Robotic-arm assisted surgery is a new approach to joint replacement that offers the potential for a higher level of patient-specific implant alignment and positioning.1-3 The technology allows surgeons to create a patient-specific 3D plan and perform joint replacement surgery using a surgeon controlled robotic-arm that helps the surgeon execute the procedure with a high degree of accuracy.4-5

Mako is changing the way joint replacement surgeries are performed, said Dr. Raterman, orthopedic surgeon and Director of the Hip and Knee Replacement Center at Florida Hospital Wesley Chapel. Using a virtual 3D model, the Mako System allows surgeons to personalize each patients surgical plan pre-operatively, so there is a clear plan for how the surgeon will position the implant before entering the operating room. During surgery, the surgeon can validate that plan and make any necessary adjustments, while the robotic-arm then allows the surgeon to execute that plan with a high level of accuracy and predictability. The combination of these three features of the system has the potential to lead to better outcomes and higher patient satisfaction.

The Mako Partial Knee application is a treatment option designed to relieve the pain caused by joint degeneration due to osteoarthritis that has not yet progressed to all three compartments of the knee.
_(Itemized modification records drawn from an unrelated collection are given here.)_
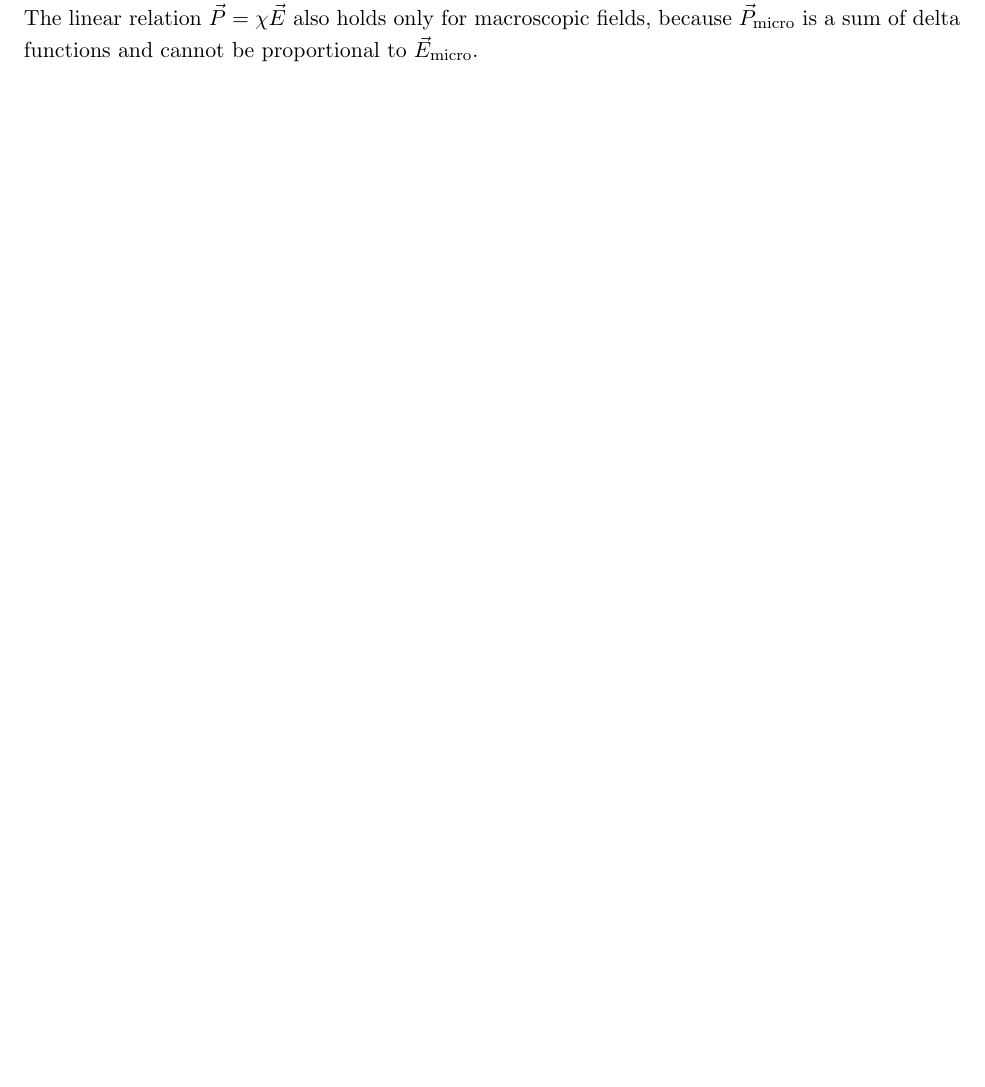
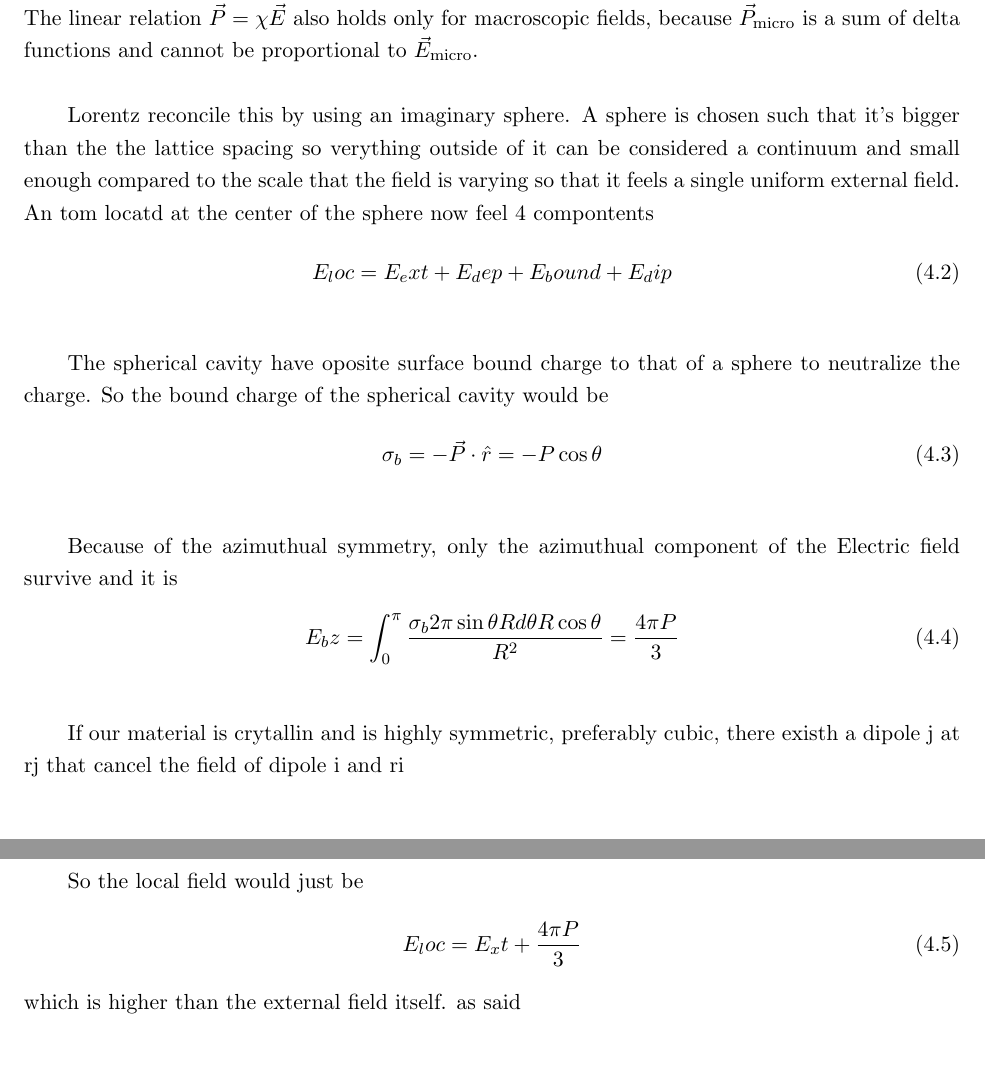
Before and after one commit to daoduywork-maker/Statistical-Mechanics-From-Beginning-to-End, a LaTeX document (Advanced Material Physics/main.tex, which reads Advanced Material Physics/4.tex): part of page 19 of 19 before the commit and two parts of pages 19 and 20 of 20 after it, the two joined at a grey line, cut so that both start at the same text, the shorter picture padded with empty space. Compiled offline with pdfLaTeX.

Commit message:
draft lorentz

```diff
--- a/Advanced Material Physics/4.tex
+++ b/Advanced Material Physics/4.tex
@@ -42,3 +42,28 @@ where $\rho_{f,\text{micro}}$ is the microscopic density of the free charges. Th
     \vec\nabla\cdot\vec E = 4\pi\left(\rho_f - \vec\nabla\cdot\vec P\right),
 \end{equation*}
 which is Gauss's law of Section~\ref{sec:dielectric}. The relation $\vec\nabla\times\vec E_{\text{micro}} = 0$ averages to $\vec\nabla\times\vec E = 0$ in the same way. Every solution of Section~\ref{sec:dielectric} is therefore a macroscopic field. For example, the uniform field $\vec E_1$ inside the dielectric sphere is the average of a microscopic field that diverges at every atom. The linear relation $\vec P = \chi\vec E$ also holds only for macroscopic fields, because $\vec P_{\text{micro}}$ is a sum of delta functions and cannot be proportional to $\vec E_{\text{micro}}$.
+
+Lorentz reconcile this by using an imaginary sphere. A sphere is chosen such that it's bigger than the the lattice spacing so verything outside of it can be considered a continuum and small enough compared to the scale that the field is varying so that it feels a single uniform external field. An tom locatd at the center of the sphere now feel 4 compontents
+\begin{align}
+    E_loc=E_ext + E_dep + E_bound + E_dip
+\end{align}
+%use underbrace to note them as external field, material surface boundcharge or depolarization field, bound charge of the spherical cavity and field of the diople inside the sphere
+
+The spherical cavity have oposite surface bound charge to that of a sphere to neutralize the charge. So the bound charge of the spherical cavity would be
+\begin{align}
+    \sigma_b = - \vec P \cdot \hat r = -P\cos\theta
+\end{align}
+% need a figure here
+
+Because of the azimuthual symmetry, only the azimuthual component of the Electric field survive and it is
+\begin{align}
+    E_bz=\int_0^{\pi} \frac{\sigma_b 2\pi\sin\theta R d\theta R \cos\theta}{R^2} = \frac{4\pi P}{3}
+\end{align}
+
+If our material is crytallin and is highly symmetric, preferably cubic, there existh a dipole j at rj that cancel the field of dipole i and ri
+
+So the local field would just be
+\begin{align}
+    E_loc = E_xt +\frac{4\pi P}{3}
+\end{align}
+which is higher than the external field itself. as said
```
Also changed, not shown: Advanced Material Physics/main.pdf.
Following the personalized pre-operative plan, the surgeon guides the robotic-arm during bone preparation to execute the pre-determined surgical plan and to position the implant. By selectively targeting only the part of the knee damaged by osteoarthritis, surgeons can resurface the diseased portion of the knee while helping to spare the healthy bone and ligaments surrounding the knee joint. Studies have shown robotic-arm assisted partial knee replacement to be two to three times more accurate than manual partial knee replacement procedures.5-7

The Mako Total Hip application is a treatment option for adults who suffer from degenerative joint disease of the hip. During surgery, the surgeon guides the robotic-arm during bone preparation to prepare the hip socket and position the implant according to the pre-determined surgical plan. In cadaveric studies, Mako total hip replacement acetabular cup placement has been shown to be four times more accurate and reproducible than manual total hip replacement procedures.1

Florida Hospital Wesley Chapel received a Center of Excellence Certification for its Hip and Knee Replacement program from DNV GL Healthcare USA, Inc., an international health care accreditation organization, in 2016. It was the first hospital in the country to receive this designation from DNV GL.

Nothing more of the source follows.